Look, another ‘MMA murder’! The Las Vegas Sun headline: “MMA fighter accused in death of ex-UNLV football player at Luxor”
A former UNLV football player was killed in an altercation with a mixed martial arts fighter Saturday at the Luxor resort on the Las Vegas Strip, Metro Police said.
Police arrested Jason Sindelar, 25, in connection with the death of 26-year-old DeMario Reynolds, of Henderson. Jail records indicate Sindelar was booked into the Clark County Detention Center in connection with murder. He is being held without bail.
Metro spokeswoman Barbara Morgan said Sindelar and Reynolds, who police say were friends, got into a fight in a Luxor suite about 4 a.m. Saturday. Sindelar allegedly punched Reynolds in the face and chest, police said.
Sindelar’s only professional fight was a loss to Ryan Burwick on Sept. 7, 2008. Sindelar has an amateur record with four victories, three in 2007 and one in 2008.
New rule: just like the Ultimate Fighter tryouts, there should be some sort of minimum number of fights before a murderer is considered a mixed martial artist. One fight shouldn’t be enough to qualify. No fights since 2008 also indicates a person is probably not a serious representative of the sport. I guess when a guy gets beaten to death in an assault, the MMA angle must be too juicy for the media to ignore. Easier to ignore: the possibility that this was a swingers party gone wrong:
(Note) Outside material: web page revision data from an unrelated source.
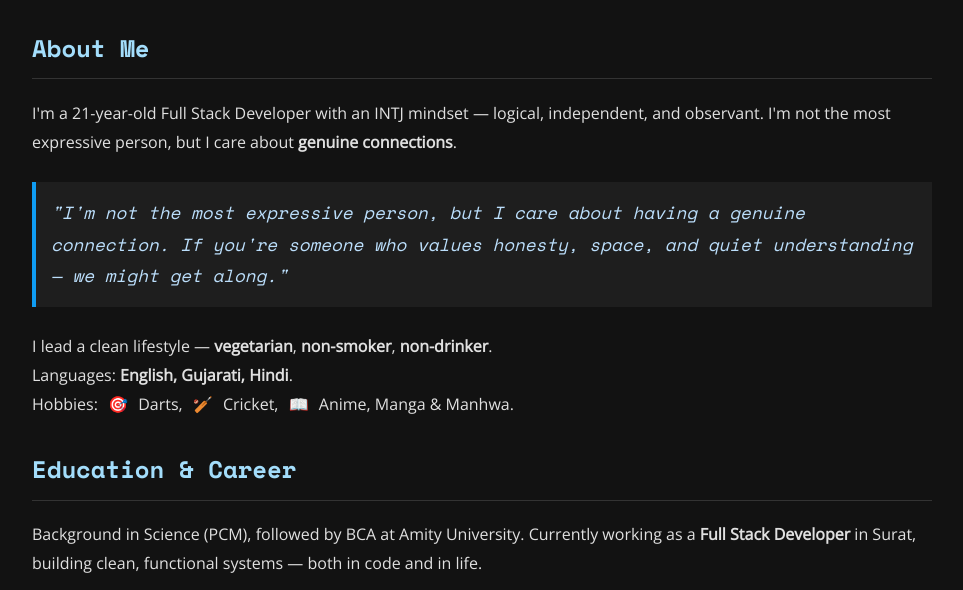
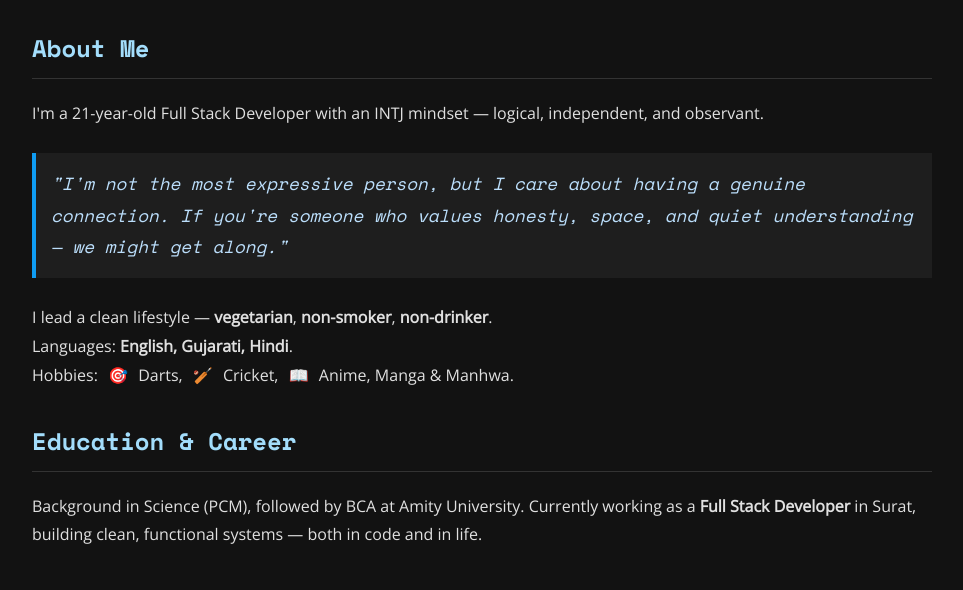
Before and after one commit to anmoldobariya/anmoldobariya.github.io, a plain HTML site: page index.html in a window 1280 px wide. Shown: the part 192-782 px from the top of the page, without its empty margins (158-1121 px from the left). Drawn offline with nearby package versions, Linux system fonts and the light colour scheme.

Commit message:
Update index.html

```diff
--- a/index.html
+++ b/index.html
@@ -97,8 +97,7 @@
     <h2>About Me</h2>
     <p>
       I'm a 21-year-old Full Stack Developer with an INTJ mindset — logical,
-      independent, and observant. I'm not the most expressive person, but I care
-      about <strong>genuine connections</strong>.
+      independent, and observant.
     </p>
 
     <div class="highlight">
```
Reynolds’ 43-year-old fiancee, Iman Aubrey, who operates purrfectlv.com, a Las Vegas website for prospective swingers, told police Reynolds was trying to stop a fight between Sindelar and his girlfriend in a bathroom about 4 a.m.
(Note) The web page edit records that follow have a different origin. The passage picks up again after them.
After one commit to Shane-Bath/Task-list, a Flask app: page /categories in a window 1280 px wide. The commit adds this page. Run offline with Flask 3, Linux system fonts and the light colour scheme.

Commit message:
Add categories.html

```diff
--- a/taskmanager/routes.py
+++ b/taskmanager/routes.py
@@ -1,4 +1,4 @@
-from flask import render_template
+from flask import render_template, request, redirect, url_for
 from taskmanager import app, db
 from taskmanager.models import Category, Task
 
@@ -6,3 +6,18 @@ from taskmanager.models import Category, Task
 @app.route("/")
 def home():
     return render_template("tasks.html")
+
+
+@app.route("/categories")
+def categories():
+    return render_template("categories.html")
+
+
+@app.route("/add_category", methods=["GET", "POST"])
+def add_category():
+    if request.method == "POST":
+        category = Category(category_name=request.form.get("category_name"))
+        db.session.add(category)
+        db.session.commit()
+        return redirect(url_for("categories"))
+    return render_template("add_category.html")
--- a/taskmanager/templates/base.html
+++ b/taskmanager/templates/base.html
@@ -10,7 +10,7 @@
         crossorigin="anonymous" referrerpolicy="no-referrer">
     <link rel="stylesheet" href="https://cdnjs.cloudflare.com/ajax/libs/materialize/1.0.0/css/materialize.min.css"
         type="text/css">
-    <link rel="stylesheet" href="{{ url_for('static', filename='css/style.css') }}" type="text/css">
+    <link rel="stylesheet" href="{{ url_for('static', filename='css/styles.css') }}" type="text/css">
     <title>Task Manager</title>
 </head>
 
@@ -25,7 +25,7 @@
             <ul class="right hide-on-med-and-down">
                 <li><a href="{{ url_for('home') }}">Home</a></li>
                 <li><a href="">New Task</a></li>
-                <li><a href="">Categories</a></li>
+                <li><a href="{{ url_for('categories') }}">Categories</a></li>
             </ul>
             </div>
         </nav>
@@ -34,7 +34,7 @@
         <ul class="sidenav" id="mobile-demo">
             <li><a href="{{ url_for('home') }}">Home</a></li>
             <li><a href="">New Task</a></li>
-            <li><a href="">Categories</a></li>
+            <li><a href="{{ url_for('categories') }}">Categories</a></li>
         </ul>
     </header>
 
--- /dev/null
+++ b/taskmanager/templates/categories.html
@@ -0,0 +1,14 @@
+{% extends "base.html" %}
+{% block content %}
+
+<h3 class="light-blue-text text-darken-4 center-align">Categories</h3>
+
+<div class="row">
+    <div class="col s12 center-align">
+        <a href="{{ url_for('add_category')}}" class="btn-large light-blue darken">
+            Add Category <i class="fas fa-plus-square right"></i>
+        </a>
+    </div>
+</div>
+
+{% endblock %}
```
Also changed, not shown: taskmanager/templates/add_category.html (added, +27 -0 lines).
Aubrey, when reached by phone Monday, declined to comment on whether she was hosting a party through her website the day of Reynolds’ death. But Clark said family members told her there was a swingers party that evening, hosted by Aubrey. Clark said Reynolds’ life might have been saved had someone called hotel security when the fight began.
“If you’re staying at a high-class hotel in Las Vegas and you call security, they’re coming Johnny-on-the-spot,” Clark said.
An official for the company that owns the Luxor directed questions to police.
“We’re fully cooperating with investigators, and further inquiries should be made to Metro,” MGM Resorts International spokesman Gordon Absher said.
Clark said Reynolds’ family did not approve of Aubrey and questioned whether she was more worried about her business than Reynolds. “Heaven forbid there’s some bad publicity and you can’t have the smut parties there anymore,” she said.